The powdered root can be used as an astringent for mouth sores and when taken with honey, it relieves sore throats, coughs, and fever. The Cherokee use the root of this plant to make a tea for rashes, fevers, diarrhea, and heavy menstruation.
The leaves can be steeped using two teaspoons per cup of water for twenty minutes, or one ounce of the root can be simmered in one and a half cups of water to make a tea.
Take 20 to 40 drops of tincture as a dosage, the tea can be swished in the mouth and spit out for thrush and then drink ½ cup of the tea after rinsing the mouth. For internal issues take 1 cup of the tea every 4 hours.
Magic / Folklore:
Planet: Mecury, Jupiter
The five pointed leaves of this plant are said to represent Love, Money, Health, Power and Wisdom. It is said if you carry a leaf with you this things will be granted, also the herb can be used in any magical working for one of these five things.
A small bag of the herb placed under your bed or some of the herb suspended from the bed will ensure restful sleep and prophetic dreams and can be used for dream questing. It is also used in some of the ointments used for astral projection.
It is often carried during court cases as it brings eloquence when asking favors of officials and usually ensures that they are granted. Also carried in a red flannel bag to control anyone.
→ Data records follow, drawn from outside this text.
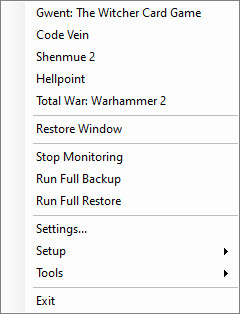
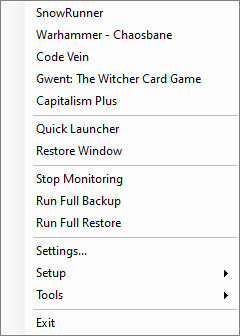
Updates for Quick Launcher

Changed region(s): [[0.1458, 0.086, 0.9917, 0.9745], [0.1458, 0.0, 0.8458, 0.0573], [0.9333, 0.7739, 0.9625, 0.8312]]

diff --git a/manual.html b/manual.html
@@ -514,8 +514,24 @@
           <div class="pageSectionContent"> 
             <p>Starting with v1.2.4, Game Backup Monitor can be used to launch any monitored game.  Please read the <a href="launcher.html">Launcher FAQ</a> for answers to common questions.</p>
             <p>This feature is optional and must be enabled before it can be used.  See the <a href="#settings">Settings</a> section for details.</p>          
-            <p>Any configured game can be launched from the "Launch Options" button on the Game Manager.  In addition, the tray menu will display up to five recently played games for quick launching.</p>
-            <img class="manual" src="images/manual/manual_27.jpg" width="240" height="314" alt="Tray Menu Example" />
+            <p>Games can be launched in the following ways:
+              <ol>
+                <li>The tray menu will display up to five recently played games you can select to launch.</li>
+                <li>The "Quick Launcher" window allows you to quickly launch any configured game.  See the "Quick Launcher" section below for details.</li>
+                <li>The "Launch Options" button on the Game Manager.</li>
+              </ol> 
+            </p>
+            <img class="manual" src="images/manual/manual_27.jpg" width="240" height="336" alt="Tray Menu Example" />
+            <h3>Quick Launcher</h3>
+            <p>The Quick Launcher provides a way to find and launch any configured game with a few key presses.</p>            
+            <img class="manual" src="images/manual/manual_33.jpg" width="411" height="249" alt="Quick Launcher" /><br />
+            <p>The Quick Launcher can be accessed using the option on the tray menu, or using the hot key "Ctrl + L" on the main window.
+              <ol>
+                <li>Enter the name of the game you want, the available options will filter automatically as you type.</li>
+                <li>Select the game you want and press "Enter" to launch it, or press "Esc" to cancel and close the window.</li>
+              </ol>
+            </p>
+            <p>Please note that "Ctrl + L" is not a global hot key.  The main GBM window must have focus for it to work.</p>
             <h3>Launch Configuration</h3>
             <p>GBM will usually be able to launch any monitored game that has been detected at least once without any extra configuration.  Advanced configuration options are also provided for fine tuning and to work around any problems that may be encountered.</p>            
             <p>The launch settings for any game can be modified from the Game Manager, by using the "Launch Options" button and choosing "Settings" to open "Launch Configuration".</p>

diff --git a/launcher.html b/launcher.html
@@ -47,8 +47,9 @@
             </ul>
             <p class="large">How do I launch games with Game Backup Monitor?</p>
             <ul>
-              <li>You can launch any of the last five recently played games by right-clicking the system tray icon and choosing the game you'd like to play.</li>
-              <li>You can also launch any game from the Game Manager using the "Launch Options" button.</li>
+              <li>Launch any of the last five recently played games by right-clicking the system tray icon and choosing the game you'd like to play.</li>
+              <li>Use the "Quick Launcher" to find and launch any configured game.  It's accessed via the tray menu or using "Ctrl + L" on the main window.</li>
+              <li>Launch any game directly from the Game Manager using the "Launch Options" button.</li>
             </ul>
             <p class="large">Why do I always get an error about missing information when trying to launch my games?</p>
             <ul>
It is said to provide protection, hang cinquefoil over your door to protect your home. Alternetly you can prick a hole in an egg, drain it and fill it with cinquefoil. Tape the egg shut and your home and property are protected (this is kept somewhere on the property similar to a witch’s bottle). Gather a perfect five-fingered leaf during the waxing of the moon at midnight on a Wednesday night and press it in a book. It will provide protection for any traveler
Cinquefoil is added to love potions and used in divination spells. Found with seven leaflets, it may be placed under the pillow to dream of your future love or mate. Cinquefoil may also be made into an incense to dream of one’s future mate.
Bathing the forehead and hands nine times in an infusion is said to wash away hexes and curses as will adding it to your bath once every seven days.
While it was said to be used in hexes, cinquefoil was also thought that witches feared this herb. To curse enemy, make a male or female wax doll. Burn cinquefoil to ashes and mix it with a handful of soot, your enemy’s hair and nail clippings and wine. Baste the doll and each time you baste, say:
I burn thee as I curse thee,
I curse thee as I burn thee.
Your enemy should be overcome with sickness and despair before the next waning of the moon.
Cinquefoil is a very pretty plant and works very well in Alpines and Rock Gardens and as a ground cover.
The Cherokee Herbal: Native plant medicine from the four directions by J. T. Garrett